TASK REQUIREMENTS:
Lift out each line of the data that holds "size".

Records from a collection:
Content starts

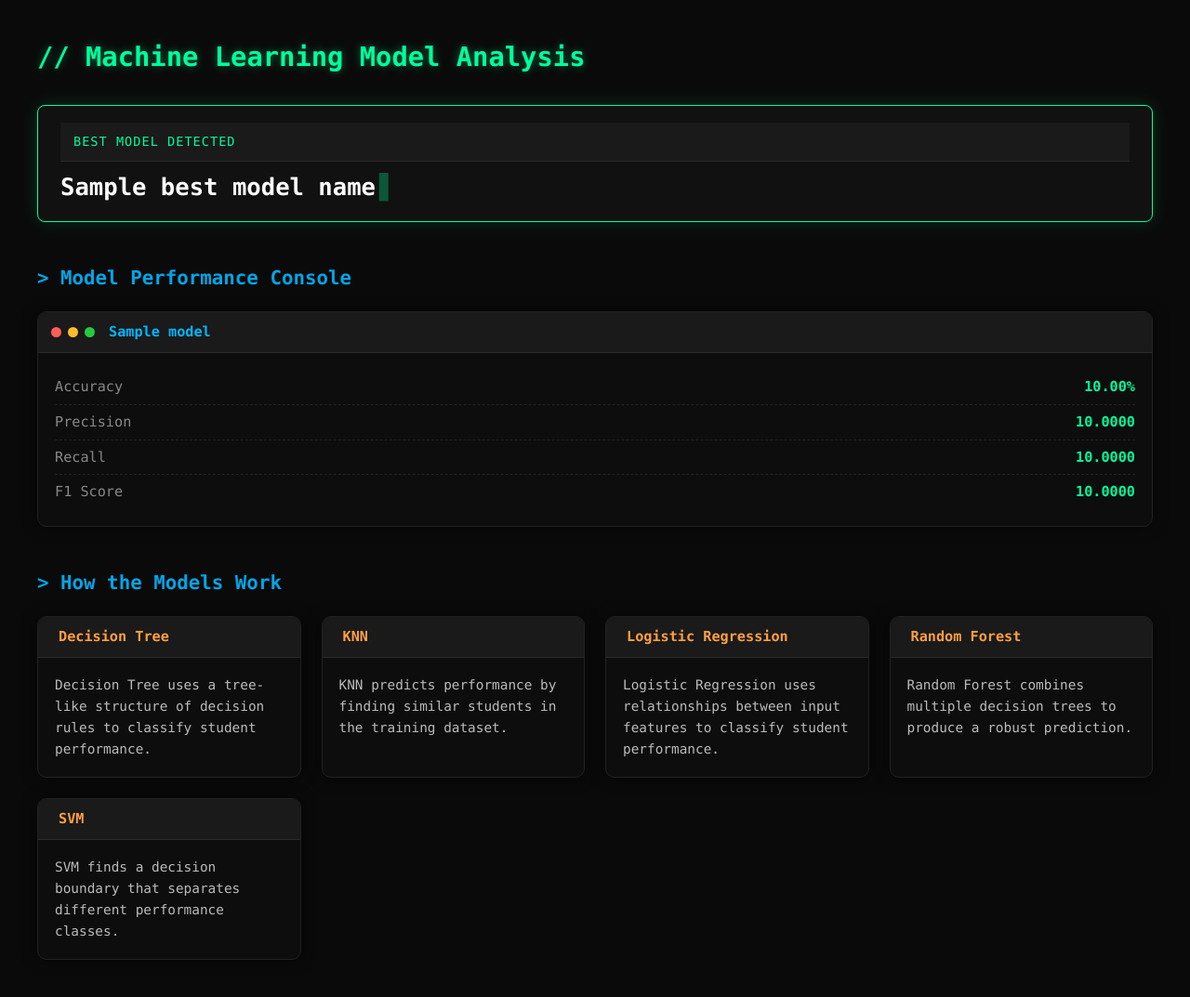
After one commit to Mohammedsaqeeb1818/Major_Project_Full, a Flask app: template templates/models.html in a window 1280 px wide. The commit adds this page. Shown: the whole page at 93% size. Run offline with Flask 3, Linux system fonts and the light colour scheme; the template is opened without the code that fills it: most values are stand-ins (such as "Sample title", 1, 10 or a date in 2020); parts of the project's set-up code (start-up, migrations or seed data) failed here and were passed over.

Commit message:
Ui Created

```diff
--- a/app.py
+++ b/app.py
@@ -112,7 +112,7 @@ CONSTRAINTS = {
 
 
 # ============================================================
-# 5. GENERATE PERSONALIZED RECOMMENDATIONS
+# GENERATE PERSONALIZED RECOMMENDATIONS
 # ============================================================
 
 def generate_recommendations(data, prediction):
@@ -121,65 +121,65 @@ def generate_recommendations(data, prediction):
 
     prediction_lower = str(prediction).lower()
 
-    # ========================================================
-    # POOR PERFORMANCE
-    # ========================================================
+    # --------------------------------------------------------
+    # POOR
+    # --------------------------------------------------------
 
     if prediction_lower == "poor":
 
         if data["attendance_percentage"] < 75:
             recommendations.append(
-                "⚠ Improve attendance. Try to maintain at least 75% attendance."
+                "Improve attendance. Try to maintain at least 75% attendance."
             )
 
         if data["internal_marks"] < 25:
             recommendations.append(
-                "⚠ Internal marks are low. Revise regularly and prepare well for examinations."
+                "Internal marks are low. Revise regularly and prepare well for examinations."
             )
 
         if data["assignment_marks"] < 25:
             recommendations.append(
-                "⚠ Complete assignments on time and clarify difficult topics."
+                "Complete assignments on time and clarify difficult topics."
             )
 
         if data["study_hours_per_day"] < 2:
             recommendations.append(
-                "⚠ Increase focused study time. Try to study for at least 2 hours every day."
+                "Increase focused study time. Try to study for at least 2 hours every day."
             )
 
         if data["previous_sgpa"] < 6:
             recommendations.append(
-                "⚠ Focus on subjects where you previously performed poorly."
+                "Focus on subjects where you previously performed poorly."
             )
 
         if data["backlogs"] > 0:
             recommendations.append(
-                "⚠ Prioritize clearing your backlogs."
+                "Prioritize clearing your backlogs."
             )
 
         if data["lab_performance"] < 50:
             recommendations.append(
-                "⚠ Improve practical skills by regularly practicing laboratory programs."
+                "Improve practical skills by regularly practicing laboratory programs."
             )
 
         if data["participation"] < 50:
             recommendations.append(
-                "⚠ Participate more actively in classes and discussions."
+                "Participate more actively in classes and discussions."
             )
 
         if not recommendations:
             recommendations.append(
-                "⚠ The model predicts poor performance. Maintain a consistent study schedule and monitor your progress."
+                "The model predicts poor performance. Maintain a consistent study schedule and monitor your progress."
             )
 
-    # ========================================================
-    # AVERAGE PERFORMANCE
-    # ========================================================
+    # --------------------------------------------------------
+    # AVERAGE
+    # --------------------------------------------------------
 
     elif prediction_lower == "average":
 
         recommendations.append(
-            "📚 Your performance is average. Focus on improving your weakest areas."
+            "Your performance is average. Focus on improving your weakest areas."
         )
 
         if data["attendance_percentage"] < 75:
@@ -197,14 +197,14 @@ def generate_recommendations(data, prediction):
                 "Work on clearing your backlogs."
             )
 
-    # ========================================================
-    # GOOD PERFORMANCE
-    # ========================================================
+    # --------------------------------------------------------
+    # GOOD
+    # --------------------------------------------------------
 
     elif prediction_lower == "good":
 
         recommendations.append(
-            "👍 Good performance! Continue maintaining your current academic routine."
+            "Good performance! Continue maintaining your current academic routine."
         )
 
         if data["attendance_percentage"] < 75:
@@ -217,23 +217,23 @@ def generate_recommendations(data, prediction):
                 "Consider increasing your daily study time."
             )
 
-    # ========================================================
-    # EXCELLENT PERFORMANCE
-    # ========================================================
+    # --------------------------------------------------------
+    # EXCELLENT
+    # --------------------------------------------------------
 
     elif prediction_lower == "excellent":
 
         recommendations.append(
-            "🏆 Excellent performance! Continue maintaining your current study habits."
+            "Excellent performance! Continue maintaining your current study habits."
         )
 
         recommendations.append(
-            "⭐ Keep your attendance, assignments, practical work and participation consistent."
+            "Keep your attendance, assignments, practical work and participation consistent."
         )
 
         if data["backlogs"] == 0:
             recommendations.append(
-                "✅ Excellent! You currently have no backlogs."
+                "Excellent! You currently have no backlogs."
             )
 
     return recommendations
@@ -460,10 +460,68 @@ def predict():
             prediction_encoded
         )[0]
 
-        recommendations = generate_recommendations(
-    input_data,
-    prediction
-)
+# ============================================================
+# PREDICT USING ALL 5 MODELS
+# ============================================================
+
+        all_predictions = {}
+
+        model_files = {
+
+            "Decision Tree":
+                "saved_models/decision_tree.pkl",
+
+            "KNN":
+                "saved_models/knn.pkl",
+
+            "Logistic Regression":
+                "saved_models/logistic_regression.pkl",
+
+            "Random Forest":
+                "saved_models/random_forest.pkl",
+
+            "SVM":
+                "saved_models/svm.pkl"
+        }
+
+
+        for model_name, model_path in model_files.items():
+
+            current_model = joblib.load(model_path)
+
+            if model_name in [
+                "KNN",
+                "Logistic Regression",
+                "SVM"
+            ]:
+
+                input_scaled = scaler.transform(
+                    input_imputed
+                )
+
+                encoded_prediction = current_model.predict(
+                    input_scaled
+                )
+
+            else:
+
+                encoded_prediction = current_model.predict(
+                    input_imputed
+                )
+
+            current_prediction = label_encoder.inverse_transform(
+                encoded_prediction
+            )[0]
+
+            all_predictions[model_name] = current_prediction
+
+            recommendations = generate_recommendations(
+            input_data,
+            prediction
+        )
+
+
+
 
     # ====================================================
     # DISPLAY RESULT
@@ -471,10 +529,15 @@ def predict():
 
         return render_template(
         "prediction.html",
+
         prediction=prediction,
+
         model_name=best_model_name,
-        recommendations=recommendations
-    )
+
+        recommendations=recommendations,
+
+        all_predictions=all_predictions
+)
 
 
 
@@ -489,6 +552,13 @@ def predict():
             error=f"Prediction Error: {str(e)}"
         )
 
+@app.route("/models")
+def models_page():
+    model_results = joblib.load(
+        "saved_models/model_results.pkl"
+    )
+    return render_template("models.html",
+                           model_results=model_results,best_model_name=best_model_name )
 
 
 
--- /dev/null
+++ b/static/css/model_status.css
@@ -0,0 +1,188 @@
+/* ===== Base ===== */
+* {
+    margin: 0;
+    padding: 0;
+    box-sizing: border-box;
+}
+
+body {
+    background: #0a0a0a;
+    color: #e0e0e0;
+    font-family: 'Consolas', 'Courier New', monospace;
+    min-height: 100vh;
+    padding: 40px 20px;
+    line-height: 1.5;
+}
+
+/* ===== Container ===== */
+.console-container {
+    max-width: 1200px;
+    margin: 0 auto;
+}
+
+/* ===== Titles ===== */
+h1 {
+    color: #00ff9d;
+    font-size: 1.8rem;
+    margin-bottom: 30px;
+    text-shadow: 0 0 10px rgba(0, 255, 157, 0.4);
+}
+
+h2 {
+    color: #00b7ff;
+    font-size: 1.3rem;
+    margin: 45px 0 20px;
+    opacity: 0.9;
+}
+
+/* ===== Best Model Box ===== */
+.best-model-box {
+    background: #111;
+    border: 1px solid #00ff9d;
+    border-radius: 8px;
+    padding: 18px 24px;
+    margin-bottom: 40px;
+    box-shadow: 0 0 20px rgba(0, 255, 157, 0.15);
+    animation: fadeIn 0.6s ease;
+}
+
+.best-model-box .console-header {
+    color: #00ff9d;
+    font-size: 0.85rem;
+    margin-bottom: 8px;
+    letter-spacing: 1px;
+}
+
+.best-name {
+    font-size: 1.6rem;
+    color: #ffffff;
+    font-weight: bold;
+}
+
+/* ===== Models Grid ===== */
+.models-grid {
+    display: grid;
+    grid-template-columns: repeat(auto-fit, minmax(280px, 1fr));
+    gap: 22px;
+}
+
+/* ===== Black Console Box ===== */
+.model-box {
+    background: #0d0d0d;
+    border: 1px solid #222;
+    border-radius: 10px;
+    overflow: hidden;
+    box-shadow: 0 0 15px rgba(0, 0, 0, 0.6);
+    opacity: 0;
+    transform: translateY(20px);
+    animation: renderBox 0.6s forwards;
+    animation: fadeIn 0.6s ease forwards;
+    transition: all 0.3s ease;
+}
+
+.model-box:hover {
+    border-color: #00b7ff;
+    box-shadow: 0 0 25px rgba(0, 183, 255, 0.25);
+    transform: translateY(-5px);
+}
+
+/* Console Header (like terminal window) */
+.console-header {
+    background: #1a1a1a;
+    padding: 10px 14px;
+    display: flex;
+    align-items: center;
+    gap: 7px;
+    border-bottom: 1px solid #2a2a2a;
+}
+
+.console-header .title {
+    color: #00b7ff;
+    font-size: 0.95rem;
+    margin-left: 8px;
+    font-weight: 600;
+}
+
+/* Traffic light dots */
+.dot {
+    width: 11px;
+    height: 11px;
+    border-radius: 50%;
+}
+.dot.red { background: #ff5f56; }
+.dot.yellow { background: #ffbd2e; }
+.dot.green { background: #27c93f; }
+
+/* Console Body */
+.console-body {
+    padding: 18px;
+}
+
+.stat-line {
+    display: flex;
+    justify-content: space-between;
+    padding: 7px 0;
+    border-bottom: 1px dashed #222;
+    font-size: 0.95rem;
+}
+
+.stat-line:last-child {
+    border-bottom: none;
+}
+
+.stat-line .label {
+    color: #888;
+}
+
+.stat-line .value {
+    color: #00ff9d;
+    font-weight: 600;
+}
+
+/* Info boxes (How models work) */
+.info-box .console-body p {
+    color: #bbb;
+    font-size: 0.9rem;
+    line-height: 1.6;
+}
+
+.info-box .console-header .title {
+    color: #ff9f43;
+}
+
+/* ===== Rendering Animation ===== */
+@keyframes renderBox {
+    to {
+        opacity: 1;
+        transform: translateY(0);
+    }
+}
+
+@keyframes fadeIn {
+    from { opacity: 0; transform: translateY(-10px); }
+    to { opacity: 1; transform: translateY(0); }
+}
+
+/* Optional: blinking cursor effect */
+.best-name::after {
+    content: "▋";
+    color: #00ff9d;
+    animation: blink 1s infinite;
+    margin-left: 4px;
+}
+
+@keyframes blink {
+    0%, 100% { opacity: 1; }
+    50% { opacity: 0; }
+}
+
+/* ===== Responsive ===== */
+@media (max-width: 600px) {
+    .models-grid {
+        grid-template-columns: 1fr;
+    }
+
+    h1 {
+        font-size: 1.4rem;
+    }
+}
--- /dev/null
+++ b/templates/models.html
@@ -0,0 +1,93 @@
+<!DOCTYPE html>
+<html lang="en">
+<head>
+    <meta charset="UTF-8">
+    <title>Model Analysis</title>
+    <link rel="stylesheet" href="/static/css/model_status.css">
+</head>
+<body>
+
+    <div class="console-container">
+        <h1>// Machine Learning Model Analysis</h1>
+
+        <div class="best-model-box">
+            <div class="console-header">BEST MODEL DETECTED</div>
+            <div class="best-name">{{ best_model_name }}</div>
+        </div>
+
+        <h2>> Model Performance Console</h2>
+<div class="models-grid">
+    {% for model, metrics in model_results.items() %}
+
+    <div class="model-box">
+        <div class="console-header">
+            <span class="dot red"></span>
+            <span class="dot yellow"></span>
+            <span class="dot green"></span>
+            <span class="title">{{ model }}</span>
+        </div>
+
+                <div class="console-body">
+                    <div class="stat-line">
+                        <span class="label">Accuracy</span>
+                        <span class="value">{{ "%.2f"|format(metrics["accuracy"] * 100) }}%</span>
+                    </div>
+                    <div class="stat-line">
+                        <span class="label">Precision</span>
+                        <span class="value">{{ "%.4f"|format(metrics["precision"]) }}</span>
+                    </div>
+                    <div class="stat-line">
+                        <span class="label">Recall</span>
+                        <span class="value">{{ "%.4f"|format(metrics["recall"]) }}</span>
+                    </div>
+                    <div class="stat-line">
+                        <span class="label">F1 Score</span>
+                        <span class="value">{{ "%.4f"|format(metrics["f1"]) }}</span>
+                    </div>
+                </div>
+            </div>
+            {% endfor %}
+        </div>
+
+        <h2>> How the Models Work</h2>
+
+        <div class="models-grid">
+            <div class="model-box info-box">
+                <div class="console-header"><span class="title">Decision Tree</span></div>
+                <div class="console-body">
+                    <p>Decision Tree uses a tree-like structure of decision rules to classify student performance.</p>
+                </div>
+            </div>
+
+            <div class="model-box info-box">
+                <div class="console-header"><span class="title">KNN</span></div>
+                <div class="console-body">
+                    <p>KNN predicts performance by finding similar students in the training dataset.</p>
+                </div>
+            </div>
+
+            <div class="model-box info-box">
+                <div class="console-header"><span class="title">Logistic Regression</span></div>
+                <div class="console-body">
+                    <p>Logistic Regression uses relationships between input features to classify student performance.</p>
+                </div>
+            </div>
+
+            <div class="model-box info-box">
+                <div class="console-header"><span class="title">Random Forest</span></div>
+                <div class="console-body">
+                    <p>Random Forest combines multiple decision trees to produce a robust prediction.</p>
+                </div>
+            </div>
+
+            <div class="model-box info-box">
+                <div class="console-header"><span class="title">SVM</span></div>
+                <div class="console-body">
+                    <p>SVM finds a decision boundary that separates different performance classes.</p>
+                </div>
+            </div>
+        </div>
+    </div>
+
+</body>
+</html>
```
Also changed, not shown: comparsion_models.py (+14 -0 lines), templates/prediction.html (+54 -0 lines), 5 other files.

Content ends

SOLUTION FOR THIS EXERCISE:
After one commit to Mohammedsaqeeb1818/Major_Project_Full, a Flask app: template templates/models.html in a window 1280 px wide. The commit adds this page. Shown: the whole page at 93% size. Run offline with Flask 3, Linux system fonts and the light colour scheme; the template is opened without the code that fills it: most values are stand-ins (such as "Sample title", 1, 10 or a date in 2020); parts of the project's set-up code (start-up, migrations or seed data) failed here and were passed over.
+    font-size: 1.8rem;
+    font-size: 1.3rem;
+    font-size: 0.85rem;
+    font-size: 1.6rem;
+    font-size: 0.95rem;
+    font-size: 0.95rem;
+    font-size: 0.9rem;
+        font-size: 1.4rem;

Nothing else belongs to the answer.